### RECORD EXTRACTS
((

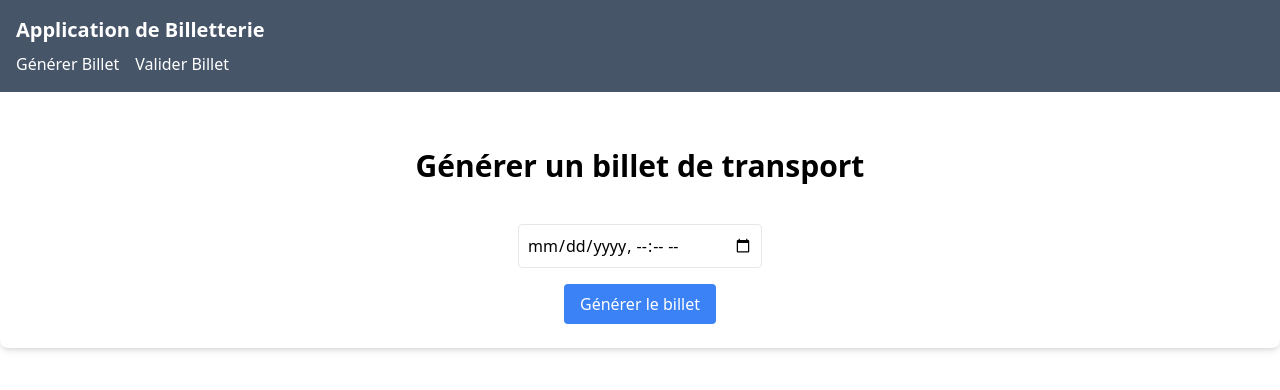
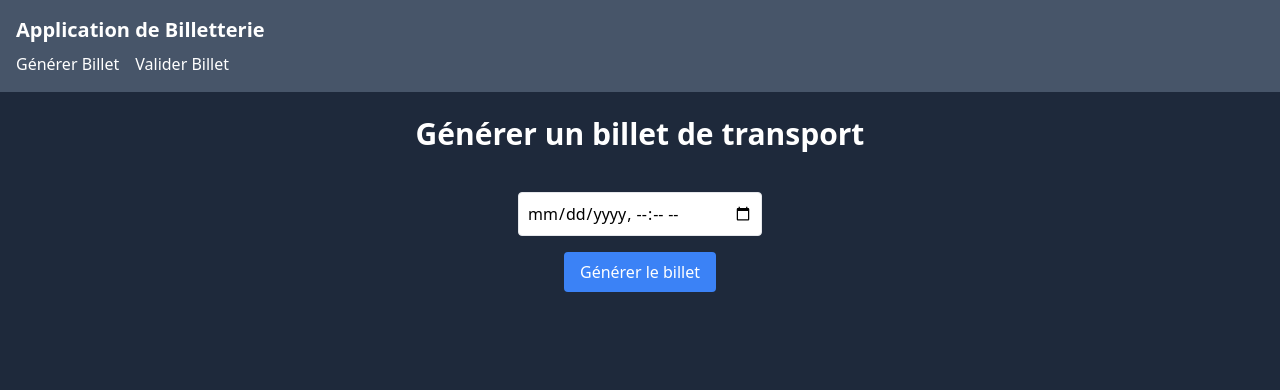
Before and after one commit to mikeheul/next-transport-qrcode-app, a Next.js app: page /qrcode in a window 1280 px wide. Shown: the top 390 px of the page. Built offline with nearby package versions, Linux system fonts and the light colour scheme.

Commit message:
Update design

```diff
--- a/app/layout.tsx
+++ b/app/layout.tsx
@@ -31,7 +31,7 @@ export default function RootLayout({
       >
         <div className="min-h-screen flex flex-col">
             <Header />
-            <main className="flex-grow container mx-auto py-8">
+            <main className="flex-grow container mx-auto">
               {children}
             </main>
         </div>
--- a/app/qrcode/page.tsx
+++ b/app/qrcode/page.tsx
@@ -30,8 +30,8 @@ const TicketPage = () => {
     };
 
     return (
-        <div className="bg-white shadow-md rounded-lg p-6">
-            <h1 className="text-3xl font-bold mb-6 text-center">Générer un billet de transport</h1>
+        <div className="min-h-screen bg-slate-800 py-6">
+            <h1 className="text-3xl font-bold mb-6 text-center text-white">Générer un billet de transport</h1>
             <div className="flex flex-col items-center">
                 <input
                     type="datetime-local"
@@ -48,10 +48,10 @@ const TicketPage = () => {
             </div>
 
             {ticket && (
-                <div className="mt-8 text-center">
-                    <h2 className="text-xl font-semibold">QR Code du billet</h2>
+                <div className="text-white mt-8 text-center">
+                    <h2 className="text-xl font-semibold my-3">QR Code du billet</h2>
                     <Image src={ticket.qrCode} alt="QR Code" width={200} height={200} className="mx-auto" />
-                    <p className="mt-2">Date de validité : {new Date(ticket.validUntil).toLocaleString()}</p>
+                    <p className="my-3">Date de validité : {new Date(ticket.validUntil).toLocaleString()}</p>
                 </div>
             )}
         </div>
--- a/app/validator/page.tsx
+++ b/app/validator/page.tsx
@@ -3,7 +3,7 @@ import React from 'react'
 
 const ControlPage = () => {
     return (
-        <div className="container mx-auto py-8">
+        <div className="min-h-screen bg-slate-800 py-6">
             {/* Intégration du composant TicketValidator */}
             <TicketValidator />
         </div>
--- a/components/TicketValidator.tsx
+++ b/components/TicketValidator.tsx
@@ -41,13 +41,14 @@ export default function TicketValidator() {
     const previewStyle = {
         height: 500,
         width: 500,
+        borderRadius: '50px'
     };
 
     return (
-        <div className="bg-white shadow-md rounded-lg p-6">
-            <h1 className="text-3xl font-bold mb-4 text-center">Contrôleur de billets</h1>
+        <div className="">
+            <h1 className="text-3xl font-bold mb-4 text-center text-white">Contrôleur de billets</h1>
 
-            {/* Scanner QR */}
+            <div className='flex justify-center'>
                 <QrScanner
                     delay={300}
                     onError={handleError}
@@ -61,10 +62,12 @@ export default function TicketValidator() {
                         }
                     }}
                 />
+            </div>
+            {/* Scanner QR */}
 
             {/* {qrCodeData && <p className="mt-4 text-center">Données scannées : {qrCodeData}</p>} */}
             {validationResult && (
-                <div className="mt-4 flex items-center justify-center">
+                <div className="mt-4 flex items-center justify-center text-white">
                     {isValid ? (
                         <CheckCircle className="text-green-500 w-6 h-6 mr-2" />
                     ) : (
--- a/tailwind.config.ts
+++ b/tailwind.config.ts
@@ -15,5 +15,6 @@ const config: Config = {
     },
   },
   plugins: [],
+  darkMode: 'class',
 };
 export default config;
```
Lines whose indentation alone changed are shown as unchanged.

))

### ASSIGNMENT
Output the whole listing without change. Any picture is to be left out.

### WRITTEN RESPONSE
Before and after one commit to mikeheul/next-transport-qrcode-app, a Next.js app: page /qrcode in a window 1280 px wide. Shown: the top 390 px of the page. Built offline with nearby package versions, Linux system fonts and the light colour scheme.

Commit message:
Update design

```diff
--- a/app/layout.tsx
+++ b/app/layout.tsx
@@ -31,7 +31,7 @@ export default function RootLayout({
       >
         <div className="min-h-screen flex flex-col">
             <Header />
-            <main className="flex-grow container mx-auto py-8">
+            <main className="flex-grow container mx-auto">
               {children}
             </main>
         </div>
--- a/app/qrcode/page.tsx
+++ b/app/qrcode/page.tsx
@@ -30,8 +30,8 @@ const TicketPage = () => {
     };
 
     return (
-        <div className="bg-white shadow-md rounded-lg p-6">
-            <h1 className="text-3xl font-bold mb-6 text-center">Générer un billet de transport</h1>
+        <div className="min-h-screen bg-slate-800 py-6">
+            <h1 className="text-3xl font-bold mb-6 text-center text-white">Générer un billet de transport</h1>
             <div className="flex flex-col items-center">
                 <input
                     type="datetime-local"
@@ -48,10 +48,10 @@ const TicketPage = () => {
             </div>
 
             {ticket && (
-                <div className="mt-8 text-center">
-                    <h2 className="text-xl font-semibold">QR Code du billet</h2>
+                <div className="text-white mt-8 text-center">
+                    <h2 className="text-xl font-semibold my-3">QR Code du billet</h2>
                     <Image src={ticket.qrCode} alt="QR Code" width={200} height={200} className="mx-auto" />
-                    <p className="mt-2">Date de validité : {new Date(ticket.validUntil).toLocaleString()}</p>
+                    <p className="my-3">Date de validité : {new Date(ticket.validUntil).toLocaleString()}</p>
                 </div>
             )}
         </div>
--- a/app/validator/page.tsx
+++ b/app/validator/page.tsx
@@ -3,7 +3,7 @@ import React from 'react'
 
 const ControlPage = () => {
     return (
-        <div className="container mx-auto py-8">
+        <div className="min-h-screen bg-slate-800 py-6">
             {/* Intégration du composant TicketValidator */}
             <TicketValidator />
         </div>
--- a/components/TicketValidator.tsx
+++ b/components/TicketValidator.tsx
@@ -41,13 +41,14 @@ export default function TicketValidator() {
     const previewStyle = {
         height: 500,
         width: 500,
+        borderRadius: '50px'
     };
 
     return (
-        <div className="bg-white shadow-md rounded-lg p-6">
-            <h1 className="text-3xl font-bold mb-4 text-center">Contrôleur de billets</h1>
+        <div className="">
+            <h1 className="text-3xl font-bold mb-4 text-center text-white">Contrôleur de billets</h1>
 
-            {/* Scanner QR */}
+            <div className='flex justify-center'>
                 <QrScanner
                     delay={300}
                     onError={handleError}
@@ -61,10 +62,12 @@ export default function TicketValidator() {
                         }
                     }}
                 />
+            </div>
+            {/* Scanner QR */}
 
             {/* {qrCodeData && <p className="mt-4 text-center">Données scannées : {qrCodeData}</p>} */}
             {validationResult && (
-                <div className="mt-4 flex items-center justify-center">
+                <div className="mt-4 flex items-center justify-center text-white">
                     {isValid ? (
                         <CheckCircle className="text-green-500 w-6 h-6 mr-2" />
                     ) : (
--- a/tailwind.config.ts
+++ b/tailwind.config.ts
@@ -15,5 +15,6 @@ const config: Config = {
     },
   },
   plugins: [],
+  darkMode: 'class',
 };
 export default config;
```
Lines whose indentation alone changed are shown as unchanged.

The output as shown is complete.